• [Activity]
From the first line to the last, print the records exactly, leaving out the pictures.

• [Extracted information]
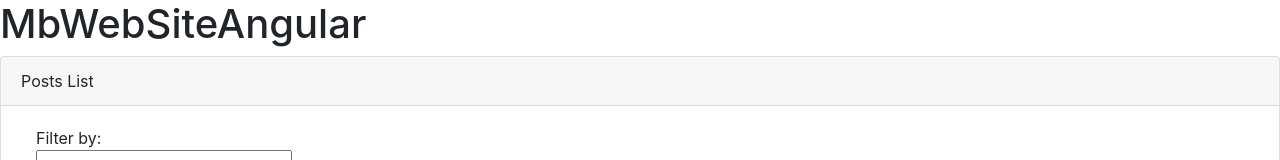
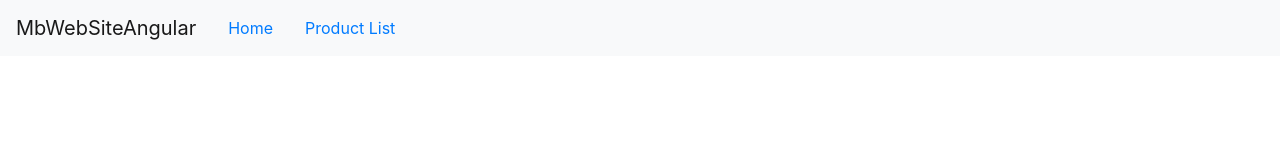
Before and after one commit to mariuszbyahoo/MbwsNG, an Angular app: page /#/posts in a window 1280 px wide. Shown: the top 160 px of the page. Built offline with nearby package versions, Linux system fonts and the light colour scheme; no server answers.

Commit message:
tying routes to action

```diff
--- a/src/app/Posts/posts-list.component.ts
+++ b/src/app/Posts/posts-list.component.ts
@@ -3,7 +3,6 @@
 import { PostService } from './post.service';
 
 @Component({
-    selector: 'ws-posts',
     templateUrl: './posts-list.component.html',
     styleUrls: ['./posts-list-component.css'],
     providers: [PostService]
--- a/src/app/app.component.ts
+++ b/src/app/app.component.ts
@@ -3,10 +3,13 @@
 @Component({
   selector: 'ws-root',
   template: `
-    <div><h1>{{pageTitle}}</h1>
-      <ws-posts></ws-posts>
-    </div>
-    `
+    <nav class='navbar navbar-expand navbar-light bg-light'>
+      <a class='navbar-brand'>{{pageTitle}}</a>
+      <ul class="nav nav-pills">
+      <li><a class="nav-link" [routerLink]="['/welcome']">Home</a></li>
+      <li><a class="nav-link" [routerLink]="['/products']">Product List</a></li>
+    </ul>
+  `
 })
 export class AppComponent {
   pageTitle: string = "MbWebSiteAngular";
```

• [Task answer]
Before and after one commit to mariuszbyahoo/MbwsNG, an Angular app: page /#/posts in a window 1280 px wide. Shown: the top 160 px of the page. Built offline with nearby package versions, Linux system fonts and the light colour scheme; no server answers.

Commit message:
tying routes to action

```diff
--- a/src/app/Posts/posts-list.component.ts
+++ b/src/app/Posts/posts-list.component.ts
@@ -3,7 +3,6 @@
 import { PostService } from './post.service';
 
 @Component({
-    selector: 'ws-posts',
     templateUrl: './posts-list.component.html',
     styleUrls: ['./posts-list-component.css'],
     providers: [PostService]
--- a/src/app/app.component.ts
+++ b/src/app/app.component.ts
@@ -3,10 +3,13 @@
 @Component({
   selector: 'ws-root',
   template: `
-    <div><h1>{{pageTitle}}</h1>
-      <ws-posts></ws-posts>
-    </div>
-    `
+    <nav class='navbar navbar-expand navbar-light bg-light'>
+      <a class='navbar-brand'>{{pageTitle}}</a>
+      <ul class="nav nav-pills">
+      <li><a class="nav-link" [routerLink]="['/welcome']">Home</a></li>
+      <li><a class="nav-link" [routerLink]="['/products']">Product List</a></li>
+    </ul>
+  `
 })
 export class AppComponent {
   pageTitle: string = "MbWebSiteAngular";
```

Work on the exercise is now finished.